The Red Fort stands tall in Old Delhi, drawing thousands of tourists every year because of its grandeur and historical significance.
But before the tourists, there was the Army. After a long bureaucratic tussle, the Fort’s complete possession was handed over to the Archeological Survey of India in 2003.
The Fort was built to exude power. Shah Jahan, the 17th-century Mughal emperor, commissioned its construction in 1639 when he decided to shift the empire’s capital from Agra to Delhi. Work was complete by 1648 — its tall, red sandstone walls protecting the 255-acre complex within.
Between Shah Jahan’s demise and the coronation of Bahadur Shah Zafar II in 1837, the Red Fort had seen many attempts at invasion and plunder — by Afghans and Marathas in 1757, and the Sikhs in 1783 — chipping away at its exterior.

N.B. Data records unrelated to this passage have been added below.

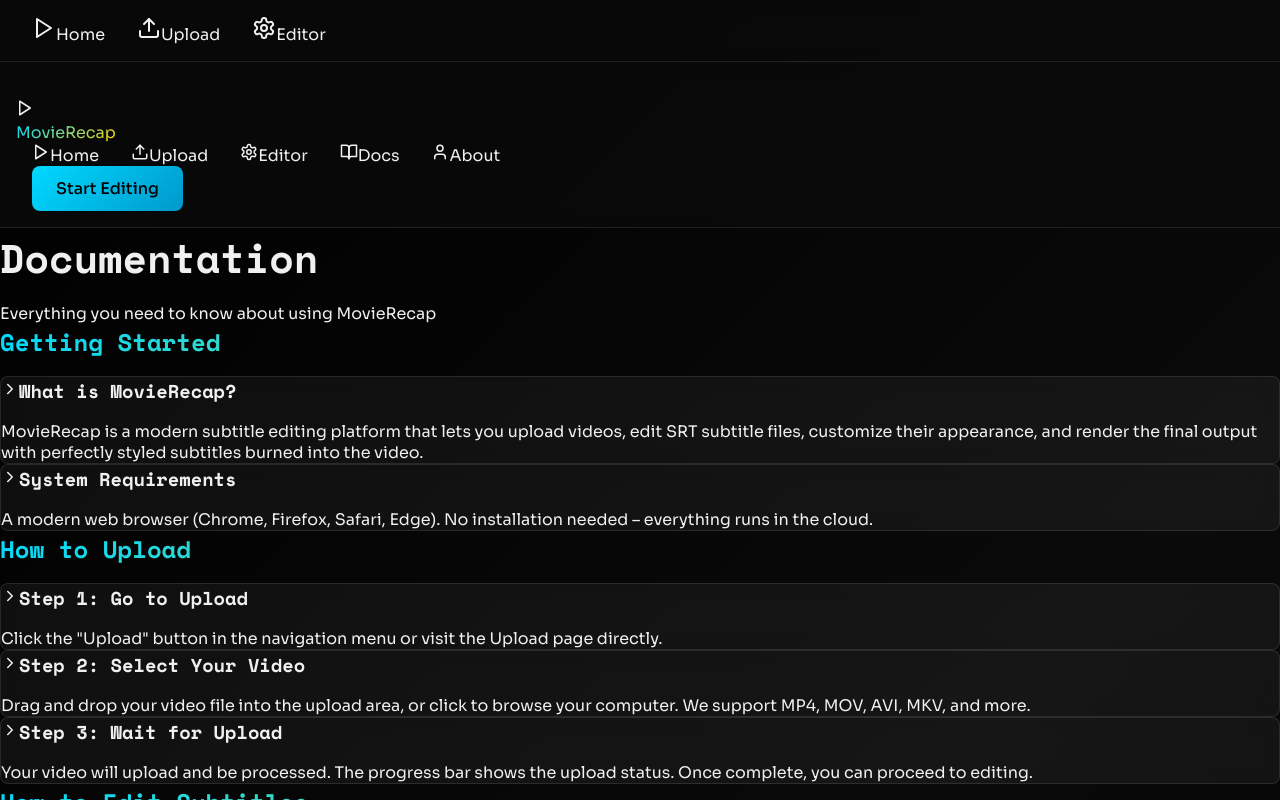
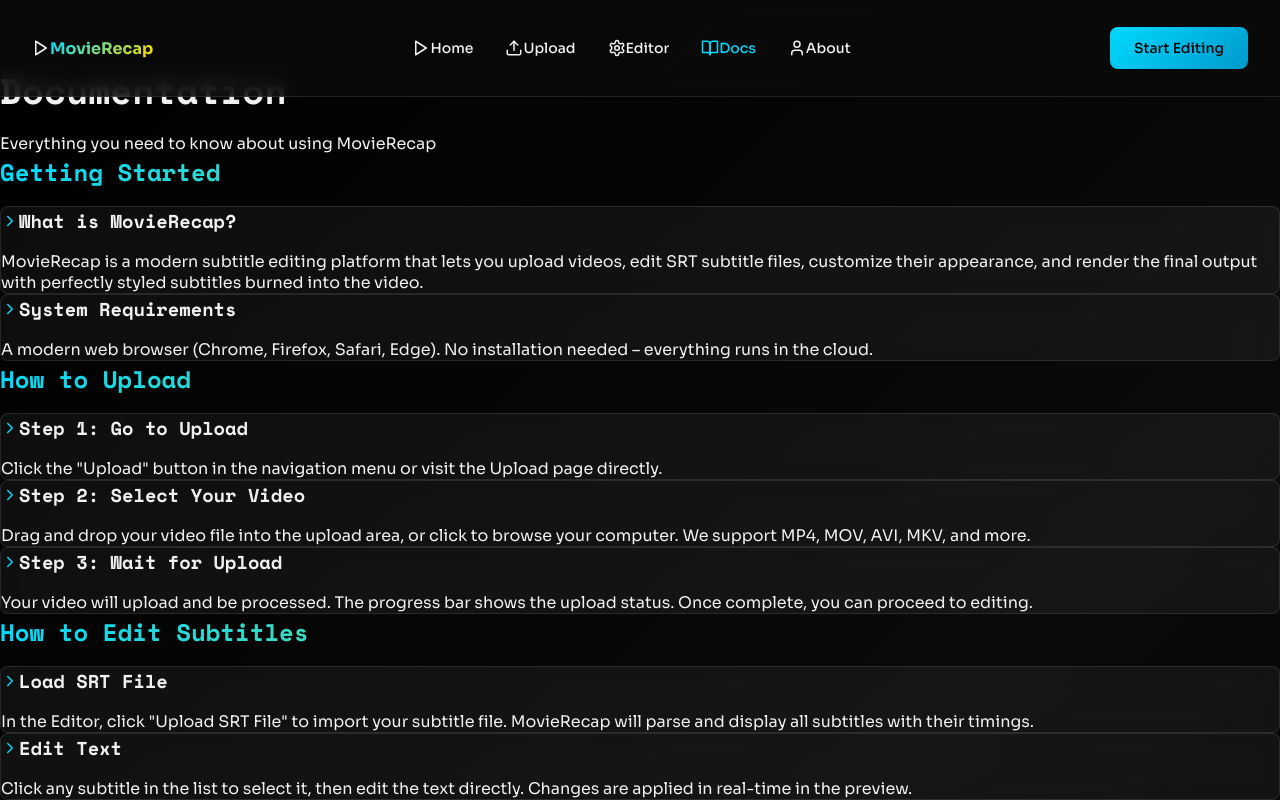
Before and after one commit to amkyawdev/mv, a Next.js app: page /docs in a window 1280 px wide. Shown: the top 800 px of the page. Built offline with nearby package versions, Linux system fonts and the light colour scheme.

Commit message:
Fix: Add Tailwind utility classes to CSS

```diff
--- a/app/globals.css
+++ b/app/globals.css
@@ -161,3 +161,87 @@ h1 {
   -webkit-text-fill-color: transparent;
   background-clip: text;
 }
+/* Navigation */
+.fixed { position: fixed; }
+.bottom-0 { bottom: 0; }
+.left-0 { left: 0; }
+.right-0 { right: 0; }
+.z-40 { z-index: 40; }
+.z-10 { z-index: 10; }
+.hidden { display: none; }
+.md\:hidden { display: none; }
+@media (min-width: 768px) { .md\:hidden { display: inline; } }
+.md\:block { display: none; }
+@media (min-width: 768px) { .md\:block { display: block; } }
+.md\:hidden { display: none; }
+.fixed.bottom-0 { bottom: 0; }
+.bg-dark-surface { background: rgba(10,10,10,0.9); }
+.border-t { border-top: 1px solid rgba(255,255,255,0.1); }
+.border-dark-border { border-color: rgba(255,255,255,0.1); }
+.flex { display: flex; }
+.justify-around { justify-content: space-around; }
+.items-center { align-items: center; }
+.h-16 { height: 4rem; }
+.gap-1 { gap: 0.25rem; }
+.w-14 { width: 3.5rem; }
+.h-14 { height: 3.5rem; }
+.rounded-lg { border-radius: 0.5rem; }
+.duration-300 { transition: all 0.3s; }
+.transition-all { transition: all 0.3s; }
+.w-full { width: 100%; }
+.h-full { height: 100%; }
+.p-4 { padding: 1rem; }
+.justify-center { justify-content: center; }
+.justify-between { justify-content: space-between; }
+
+/* Text colors */
+.text-neon-blue { color: var(--neon-blue); }
+.text-neon-gold { color: var(--neon-gold); }
+.text-dark-text { color: var(--text-dark); }
+
+/* Backgrounds */
+.bg-dark-bg { background: var(--bg-dark); }
+.bg-neon-blue { background: var(--neon-blue); }
+
+/* Spacing */
+.px-4 { padding-left: 1rem; padding-right: 1rem; }
+.py-2 { padding-top: 0.5rem; padding-bottom: 0.5rem; }
+.py-4 { padding-top: 1rem; padding-bottom: 1rem; }
+.pt-20 { padding-top: 5rem; }
+.pb-20 { padding-bottom: 5rem; }
+.mt-4 { margin-top: 1rem; }
+.mb-4 { margin-bottom: 1rem; }
+.gap-4 { gap: 1rem; }
+
+/* Sizing */
+.max-w-4xl { max-width: 56rem; }
+.mx-auto { margin-left: auto; margin-right: auto; }
+.min-h-screen { min-height: 100vh; }
+
+/* Text */
+.text-center { text-align: center; }
+.text-2xl { font-size: 1.5rem; }
+.text-3xl { font-size: 1.875rem; }
+.text-4xl { font-size: 2.25rem; }
+.text-sm { font-size: 0.875rem; }
+.font-bold { font-weight: 700; }
+.font-medium { font-weight: 500; }
+
+/* Grid */
+.grid { display: grid; }
+.grid-cols-1 { grid-template-columns: repeat(1, minmax(0, 1fr)); }
+@media (min-width: 768px) { .md\:grid-cols-2 { grid-template-columns: repeat(2, minmax(0, 1fr)); } }
+@media (min-width: 1024px) { .lg\:grid-cols-3 { grid-template-columns: repeat(3, minmax(0, 1fr)); } }
+
+/* Borders */
+.rounded { border-radius: 0.25rem; }
+.rounded-xl { border-radius: 0.75rem; }
+.border { border: 1px solid var(--glass-border); }
+
+/* Opacity */
+.opacity-50 { opacity: 0.5; }
+.opacity-75 { opacity: 0.75; }
+
+/* Gradient backgrounds */
+.from-neon-blue { background: linear-gradient(from var(--neon-blue), #0099cc); }
+.to-neon-blue-dark { background: linear-gradient(to #006699); }
```
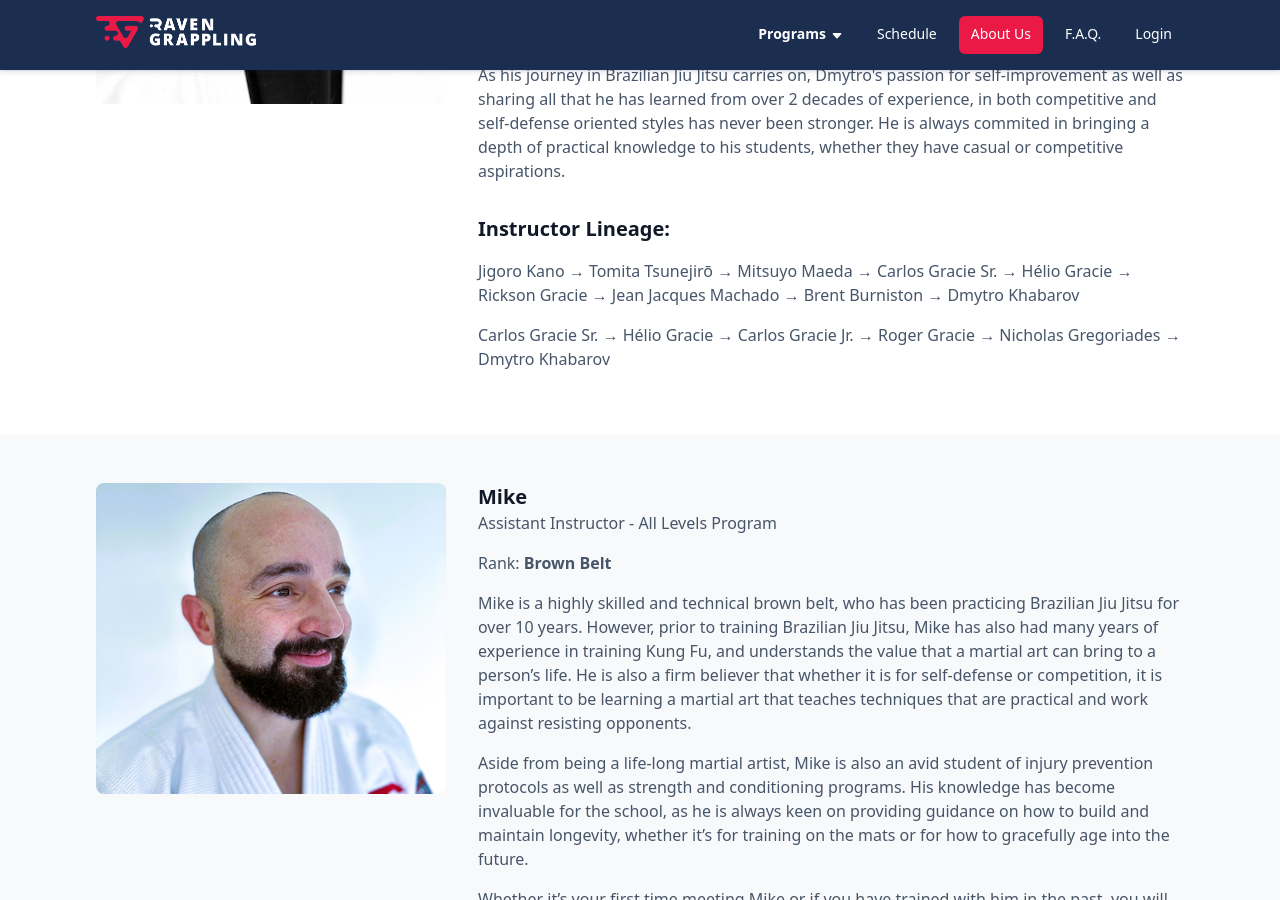
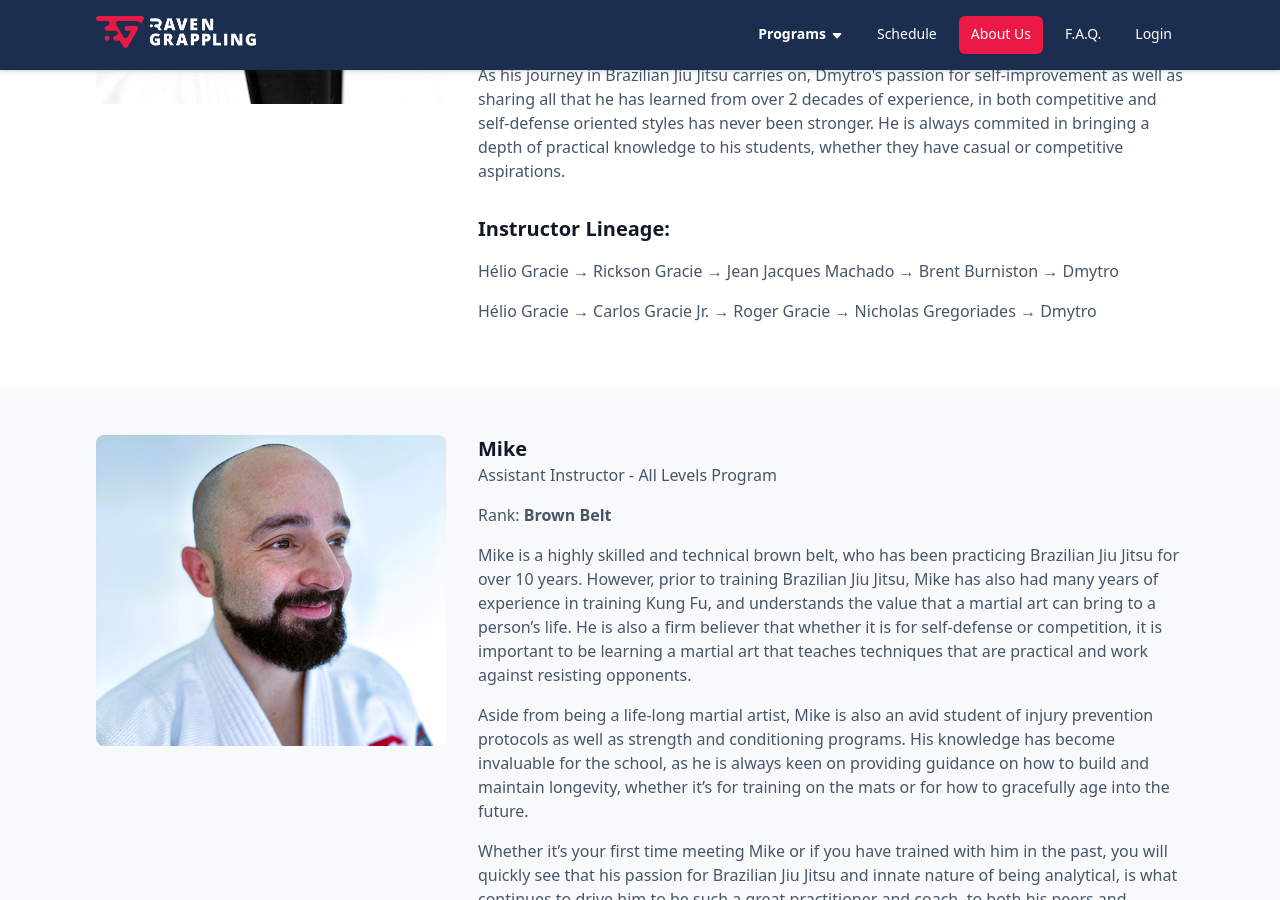
Before and after one commit to RavenGrappling/RavenGrappling.github.io, a Jekyll site: the page built from pages/about-us.html, in a window 1280 px wide and 900 px high, scrolled down 995 px. Built offline with Jekyll 4.4.1, drawn with Linux system fonts in a browser that asks for light colours.

Commit message:
Update about-us.html

```diff
--- a/pages/about-us.html
+++ b/pages/about-us.html
@@ -58,10 +58,10 @@ permalink: /about-us
       </p>
       <h3>Instructor Lineage:</h3>
       <p>
-        Jigoro Kano → Tomita Tsunejirō → Mitsuyo Maeda → Carlos Gracie Sr. → Hélio Gracie → Rickson Gracie → Jean Jacques Machado → Brent Burniston → Dmytro Khabarov
+        Hélio Gracie → Rickson Gracie → Jean Jacques Machado → Brent Burniston → Dmytro
       </p>
       <p>
-        Carlos Gracie Sr. → Hélio Gracie → Carlos Gracie Jr. → Roger Gracie → Nicholas Gregoriades → Dmytro Khabarov
+        Hélio Gracie → Carlos Gracie Jr. → Roger Gracie → Nicholas Gregoriades → Dmytro
       </p>
     </div>
   </div>
```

But it was the famous revolt of 1857 — known as the War of Independence against the British — that cemented the Red Fort’s image as a symbol of authority. In May 1857, several cities in North India began to rebel against the British, who quickly quashed every emerging agitation.
It was only on 19 September 1857, when the British captured the Red Fort, that the revolt was put to rest.
Navina Jafa, historian, cultural activist and performing artist, told ThePrint: “Even as the Mughals’ rule was waning, the British were always in awe of their majesty, which they could not attain. There was always a sense of nostalgia and competition when it came to the imminence and grandeur that the Mughals represented. The Red Fort was a reminder of that, too.”
Once captured, the British destroyed two-thirds of the Fort’s inner structures, replacing harem courts and kitchens with British barracks for their soldiers.
But writer Giles Tillotson argued in his book Delhi Darshan that the Red Fort’s iconic status isn’t entirely the making of the Mughals, and that its colonisation by the British also had a role to play.
“The Mughals alone could not make the Red Fort stand for all of India. They got help of a kind — clumsy or at best unintentional — from the British,” Tillotson wrote, adding, “the vandalism carried out in 1857 after the suppression of the rebellion made it — if not at the time then later, as those actions were viewed retrospectively — into a site of national resistance.”
Red Fort through the ages
Apart from the occupation of the Fort, historians say the trial of the three Indian National Army (INA) soldiers at the Red Fort in 1945 — Shah Nawaz Khan, Prem Kumar Sahgal and Gurbaksh Singh Dhillon, who had been captured after waging war against the British — put the spotlight back on the Mughal structure.
On 16 August 1947, as part of India’s Independence Day celebrations, Prime Minister Jawaharlal Nehru unfurled the Indian flag at the Red Fort and told the thousands that had gathered there, “We have gathered here on a historic occasion at this ancient fort to win back what was ours. This flag does not symbolise the triumph of individuals or the Congress but the triumph of the whole country.”
Every Independence Day since has been celebrated from the ramparts of the Red Fort. All 14 of India’s Prime Ministers have delivered their speeches from here — reifying the cultural significance of Nehru’s words in 1947.
“The whole idea was that both Parliament and the Lal Quila are symbols of democracy,” said Jafa.
So on 26 January, when a mob of protesters ransacked the iconic structure, leaving behind shards of broken glass and smashed security apparatus, they damaged more than just a structure.
When Gandhi was killed in 1948, the trial of Nathuram Godse, Gandhi’s assassin, took place in the Red Fort, this time to “highlight the secular credentials of the State, as it sought to posit Gandhi’s assassin as a communalist,” Kanika Sharma, professor of law and colonial history at SOAS University, wrote in a paper. “The Palace built by a Muslim King, and later utilised by the Christian ruling class, stood as a symbol of syncretic India, devoid of any religious overtones,” she added.
The Red Fort has also weathered polarised narratives by Right-wing groups that regard the Mughals as bloodthirsty, foreign invaders, maintaining its image and respect as a secular symbol.
Views are personal.